Task details -
Below are records; copy every line among them that contains the word "left".

Content revision data
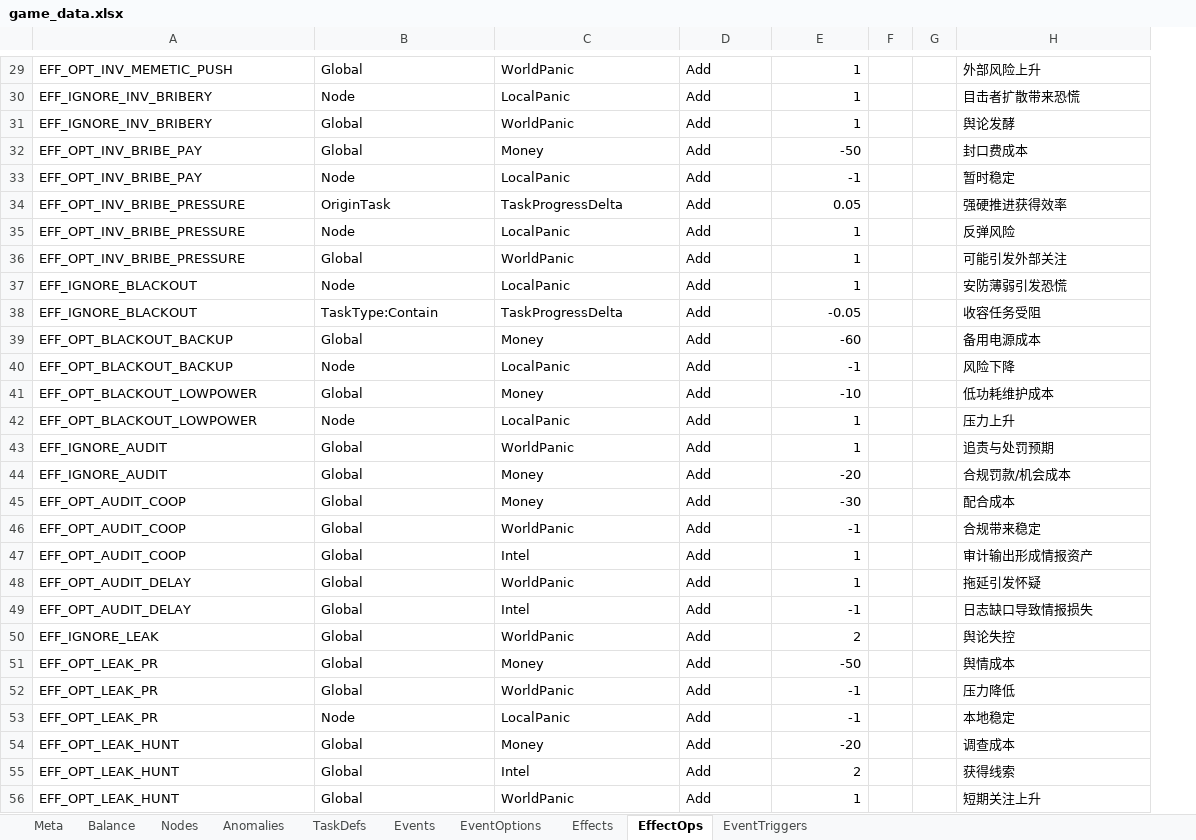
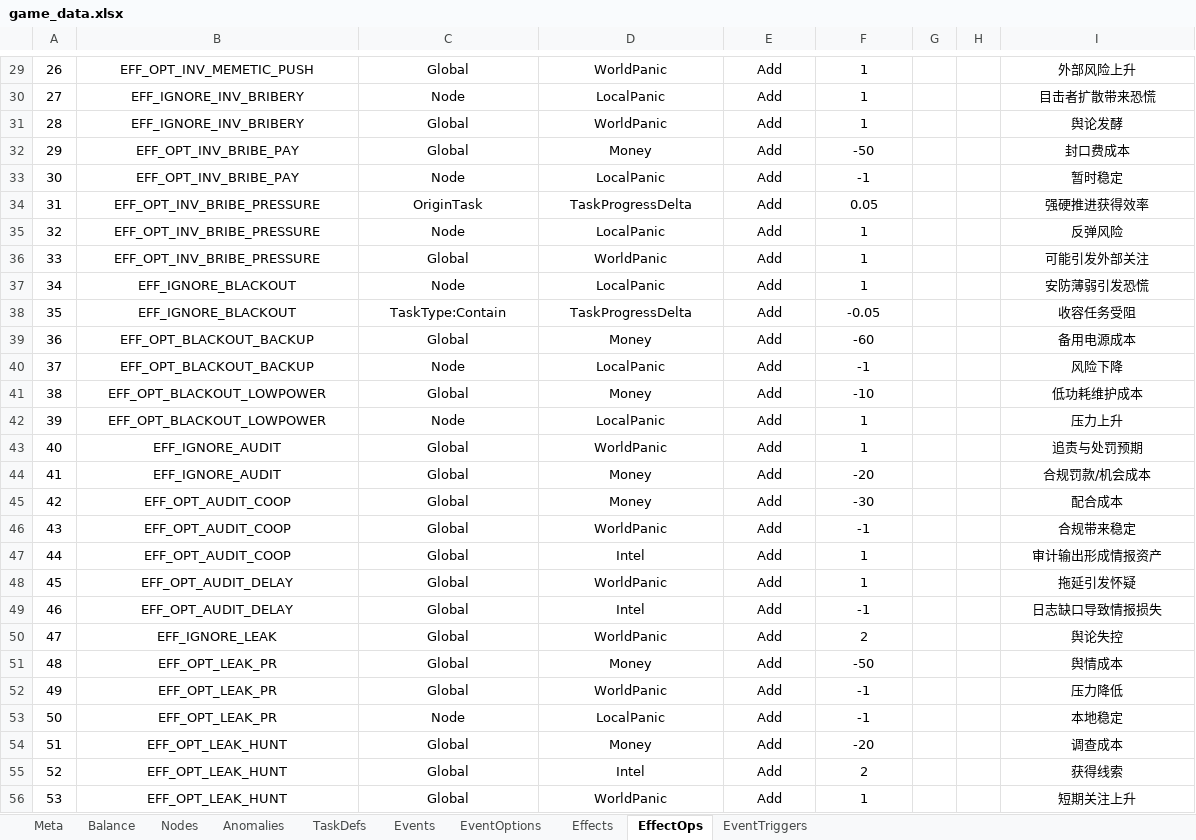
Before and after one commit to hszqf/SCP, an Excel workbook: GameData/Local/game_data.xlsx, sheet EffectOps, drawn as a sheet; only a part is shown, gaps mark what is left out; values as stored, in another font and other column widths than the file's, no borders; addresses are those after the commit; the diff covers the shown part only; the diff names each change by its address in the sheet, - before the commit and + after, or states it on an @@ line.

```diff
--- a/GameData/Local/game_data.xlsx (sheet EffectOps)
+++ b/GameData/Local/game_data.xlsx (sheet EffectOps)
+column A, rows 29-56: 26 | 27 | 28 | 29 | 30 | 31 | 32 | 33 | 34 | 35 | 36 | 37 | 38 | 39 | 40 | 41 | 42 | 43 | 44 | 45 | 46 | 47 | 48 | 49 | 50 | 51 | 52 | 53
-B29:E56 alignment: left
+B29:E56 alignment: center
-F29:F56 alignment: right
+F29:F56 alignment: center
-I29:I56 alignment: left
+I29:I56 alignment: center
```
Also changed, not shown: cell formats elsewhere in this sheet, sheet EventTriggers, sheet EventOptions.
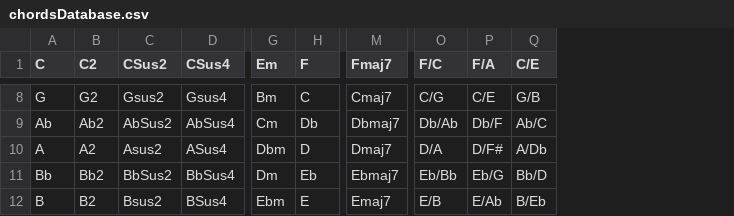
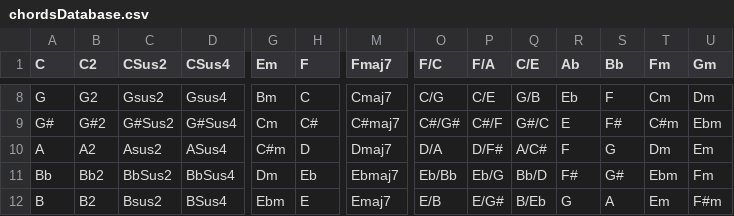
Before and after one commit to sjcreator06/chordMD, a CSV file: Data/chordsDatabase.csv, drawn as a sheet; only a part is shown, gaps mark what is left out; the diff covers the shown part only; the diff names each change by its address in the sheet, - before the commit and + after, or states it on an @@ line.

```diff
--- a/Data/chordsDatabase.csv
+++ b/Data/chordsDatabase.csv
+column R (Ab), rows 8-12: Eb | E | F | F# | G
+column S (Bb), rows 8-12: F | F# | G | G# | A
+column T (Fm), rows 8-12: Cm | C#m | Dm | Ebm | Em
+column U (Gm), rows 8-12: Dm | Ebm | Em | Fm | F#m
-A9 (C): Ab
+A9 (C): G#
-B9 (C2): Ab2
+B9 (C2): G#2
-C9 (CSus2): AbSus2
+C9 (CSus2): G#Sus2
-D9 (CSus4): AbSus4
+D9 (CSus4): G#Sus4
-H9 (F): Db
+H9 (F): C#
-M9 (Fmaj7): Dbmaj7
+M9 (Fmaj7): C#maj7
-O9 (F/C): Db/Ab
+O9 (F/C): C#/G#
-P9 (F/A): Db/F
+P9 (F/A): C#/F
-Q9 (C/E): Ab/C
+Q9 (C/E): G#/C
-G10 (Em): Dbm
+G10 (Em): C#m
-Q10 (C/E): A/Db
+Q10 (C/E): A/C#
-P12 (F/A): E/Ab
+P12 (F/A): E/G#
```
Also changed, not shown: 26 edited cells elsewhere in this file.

Task result -
Before and after one commit to hszqf/SCP, an Excel workbook: GameData/Local/game_data.xlsx, sheet EffectOps, drawn as a sheet; only a part is shown, gaps mark what is left out; values as stored, in another font and other column widths than the file's, no borders; addresses are those after the commit; the diff covers the shown part only; the diff names each change by its address in the sheet, - before the commit and + after, or states it on an @@ line.
-B29:E56 alignment: left
-I29:I56 alignment: left
Before and after one commit to sjcreator06/chordMD, a CSV file: Data/chordsDatabase.csv, drawn as a sheet; only a part is shown, gaps mark what is left out; the diff covers the shown part only; the diff names each change by its address in the sheet, - before the commit and + after, or states it on an @@ line.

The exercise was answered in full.